EXERCISE DETAILS | Your answer is a number only: how many lines in the data below contain "txtItemNombreMedicamento"?

Change detection outputs
* * * *

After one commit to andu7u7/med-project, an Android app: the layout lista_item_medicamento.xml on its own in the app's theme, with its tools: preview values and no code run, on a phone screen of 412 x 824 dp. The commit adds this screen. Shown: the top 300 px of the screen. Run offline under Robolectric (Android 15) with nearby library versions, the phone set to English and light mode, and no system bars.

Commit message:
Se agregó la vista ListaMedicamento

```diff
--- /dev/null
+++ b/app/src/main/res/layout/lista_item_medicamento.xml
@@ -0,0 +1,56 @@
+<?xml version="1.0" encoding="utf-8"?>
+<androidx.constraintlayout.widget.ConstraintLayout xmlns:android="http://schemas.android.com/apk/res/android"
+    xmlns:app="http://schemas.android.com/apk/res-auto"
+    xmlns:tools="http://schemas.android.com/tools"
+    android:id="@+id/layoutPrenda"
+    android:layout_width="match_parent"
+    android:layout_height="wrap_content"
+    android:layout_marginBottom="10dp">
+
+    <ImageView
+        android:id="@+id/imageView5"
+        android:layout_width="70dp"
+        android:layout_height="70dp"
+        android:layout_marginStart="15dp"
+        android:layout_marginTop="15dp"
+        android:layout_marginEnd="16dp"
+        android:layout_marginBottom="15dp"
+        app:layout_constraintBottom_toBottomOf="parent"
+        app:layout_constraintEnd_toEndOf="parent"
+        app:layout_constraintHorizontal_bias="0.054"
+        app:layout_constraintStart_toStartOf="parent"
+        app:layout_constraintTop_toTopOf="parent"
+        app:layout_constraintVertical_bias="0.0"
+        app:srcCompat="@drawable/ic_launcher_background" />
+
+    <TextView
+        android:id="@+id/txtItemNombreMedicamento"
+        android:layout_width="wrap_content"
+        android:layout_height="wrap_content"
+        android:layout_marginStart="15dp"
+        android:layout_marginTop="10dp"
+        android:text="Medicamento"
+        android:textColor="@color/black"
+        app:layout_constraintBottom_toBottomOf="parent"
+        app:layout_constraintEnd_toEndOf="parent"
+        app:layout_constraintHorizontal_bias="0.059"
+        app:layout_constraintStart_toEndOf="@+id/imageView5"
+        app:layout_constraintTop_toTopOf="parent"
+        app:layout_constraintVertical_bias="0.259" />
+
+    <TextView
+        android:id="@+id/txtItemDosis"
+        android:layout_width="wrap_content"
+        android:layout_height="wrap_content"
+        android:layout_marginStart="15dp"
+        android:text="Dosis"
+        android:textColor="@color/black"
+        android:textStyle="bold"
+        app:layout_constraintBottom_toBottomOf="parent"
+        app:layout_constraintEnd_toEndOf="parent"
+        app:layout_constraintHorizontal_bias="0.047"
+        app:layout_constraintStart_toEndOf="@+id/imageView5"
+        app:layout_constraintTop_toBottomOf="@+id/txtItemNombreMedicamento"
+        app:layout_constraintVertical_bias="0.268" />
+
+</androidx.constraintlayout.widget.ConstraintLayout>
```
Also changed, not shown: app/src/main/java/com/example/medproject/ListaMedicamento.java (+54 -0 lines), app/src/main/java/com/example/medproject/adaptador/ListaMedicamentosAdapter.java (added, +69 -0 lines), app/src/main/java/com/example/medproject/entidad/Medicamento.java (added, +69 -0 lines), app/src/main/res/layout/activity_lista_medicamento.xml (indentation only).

* * * *

WRITTEN ANSWER | 2